AIM OF THE TASK: Find every line in the records that holds the string "const". Copy each one.

SOURCE INFORMATION:

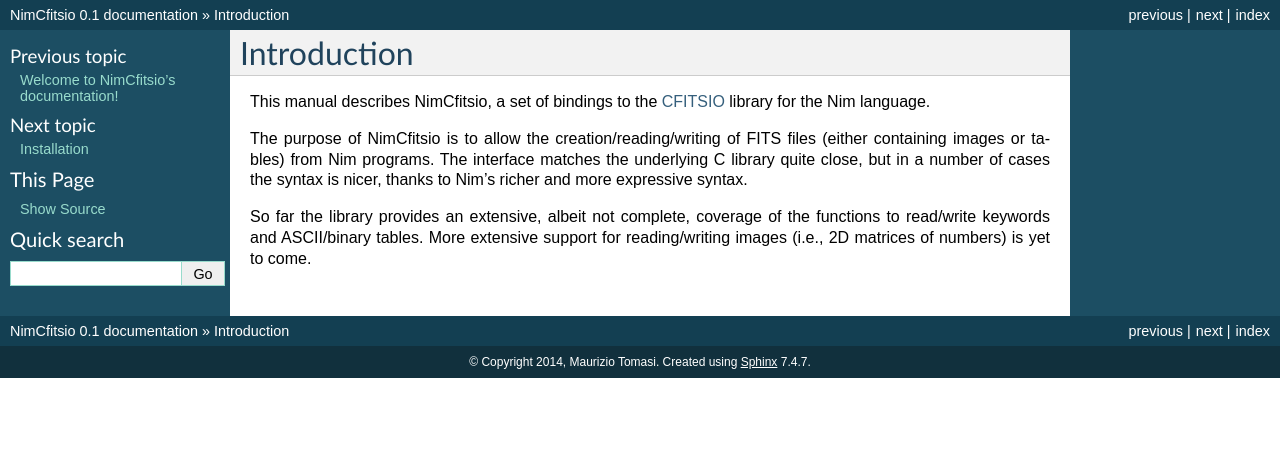
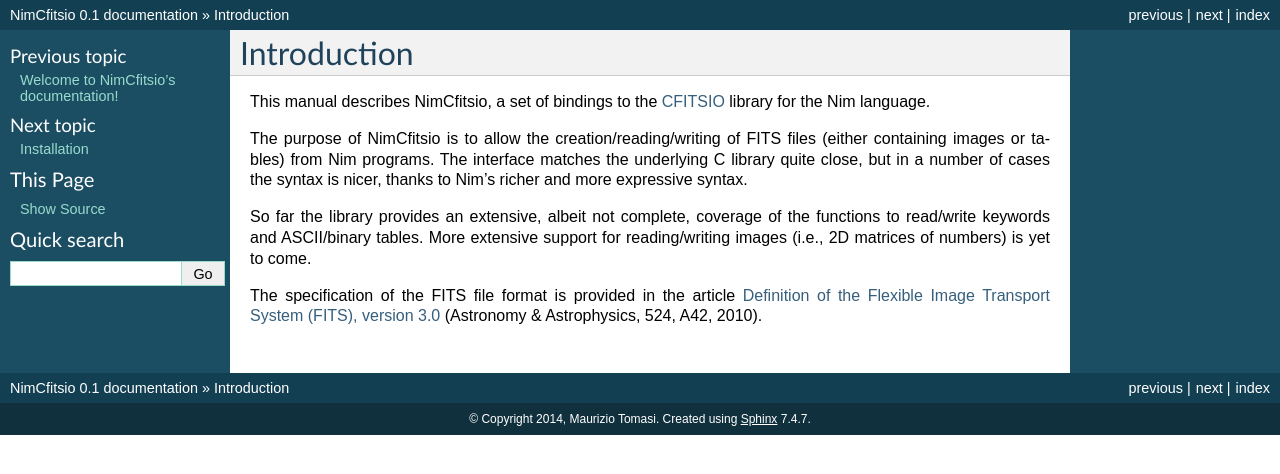
Before and after one commit to ziotom78/nimcfitsio, a Sphinx documentation site: the page built from docs/introduction.rst, in a window 1280 px wide. Shown: the top 474 px of the page. Built offline with Sphinx 7.4.7, drawn with Linux system fonts in a browser that asks for light colours.

Commit message:
Added reference to Pence et al. (2010)

```diff
--- a/docs/introduction.rst
+++ b/docs/introduction.rst
@@ -15,3 +15,9 @@ So far the library provides an extensive, albeit not complete,
 coverage of the functions to read/write keywords and ASCII/binary
 tables. More extensive support for reading/writing images (i.e., 2D
 matrices of numbers) is yet to come.
+
+The specification of the FITS file format is provided in the article
+`Definition of the Flexible Image Transport System (FITS), version
+3.0
+<http://www.aanda.org/index.php?option=com_article&access=doi&doi=10.1051/0004-6361/201015362&Itemid=129>`_
+(Astronomy & Astrophysics, 524, A42, 2010).
```
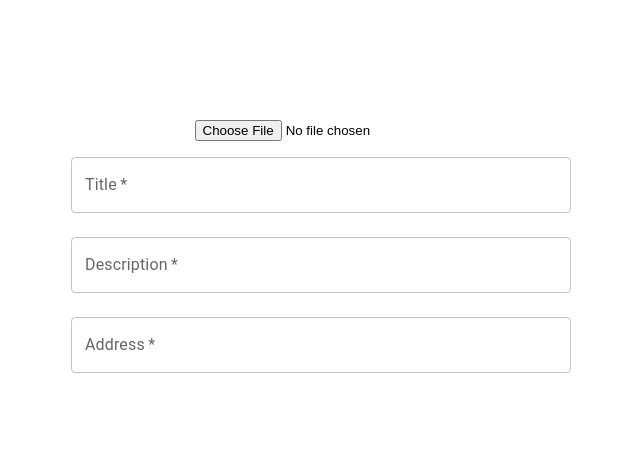
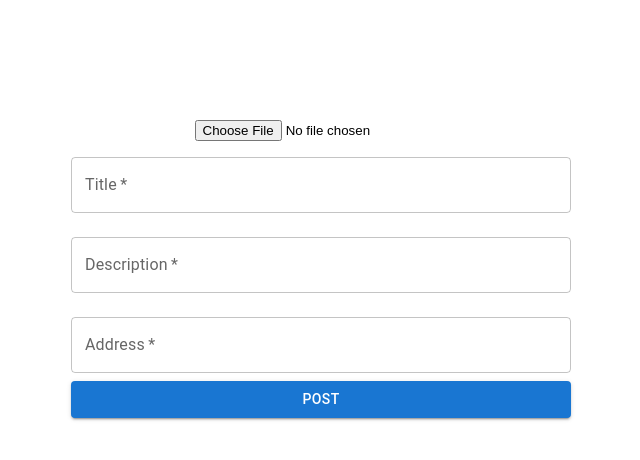
Before and after one commit to happy531/Places-Frontend, a Next.js app: page /place/new in a window 1280 px wide. Shown: the top 460 px of the page, without its empty margins (319-959 px from the left). Built offline with nearby package versions, Linux system fonts and the light colour scheme; no server answers.

Commit message:
add place ( with authorization )

```diff
--- a/pages/place/new.tsx
+++ b/pages/place/new.tsx
@@ -1,11 +1,36 @@
-import React, { useState } from "react";
+import React, { useContext, useRef, useState } from "react";
 import Box from "@mui/material/Box";
 import TextField from "@mui/material/TextField";
-import { Container } from "@mui/material";
+import { Container, Button } from "@mui/material";
 import UploadImage from "../../components/UploadImage/UploadImage";
+import axios from "../../axios/axios";
+import { AuthContext } from "../../context/auth-context";
 
 export default function New() {
+  const { token } = useContext(AuthContext);
+
   const [selectedImage, setSelectedImage] = useState<File>(null);
+
+  const titleRef = useRef<HTMLInputElement>();
+  const descriptionRef = useRef<HTMLInputElement>();
+  const addressRef = useRef<HTMLInputElement>();
+
+  const placeSubmitHandler = async (event) => {
+    event.preventDefault();
+    try {
+      const formData = new FormData();
+      formData.append("title", titleRef.current.value);
+      formData.append("description", descriptionRef.current.value);
+      formData.append("address", addressRef.current.value);
+      formData.append("image", selectedImage);
+
+      await axios.post("/places", formData, {
+        headers: {
+          Authorization: `Bearer ${token}`,
+        },
+      });
+    } catch (err) {}
+  };
 
   return (
     <Container
@@ -16,6 +41,8 @@ export default function New() {
       }}
     >
       <Box
+        component="form"
+        onSubmit={placeSubmitHandler}
         sx={{
           width: 500,
           marginTop: 15,
@@ -31,6 +58,7 @@ export default function New() {
           onSetSelectedImage={setSelectedImage}
         />
         <TextField
+          inputRef={titleRef}
           margin="normal"
           required
           fullWidth
@@ -39,6 +67,7 @@ export default function New() {
           name="title"
         />
         <TextField
+          inputRef={descriptionRef}
           margin="normal"
           required
           fullWidth
@@ -47,6 +76,7 @@ export default function New() {
           name="description"
         />
         <TextField
+          inputRef={addressRef}
           margin="normal"
           required
           fullWidth
@@ -54,6 +84,9 @@ export default function New() {
           label="Address"
           name="address"
         />
+        <Button variant="contained" type="submit" fullWidth>
+          POST
+        </Button>
       </Box>
     </Container>
   );
```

EXPECTED OUTPUT:
+  const { token } = useContext(AuthContext);
   const [selectedImage, setSelectedImage] = useState<File>(null);
+  const titleRef = useRef<HTMLInputElement>();
+  const descriptionRef = useRef<HTMLInputElement>();
+  const addressRef = useRef<HTMLInputElement>();
+  const placeSubmitHandler = async (event) => {
+      const formData = new FormData();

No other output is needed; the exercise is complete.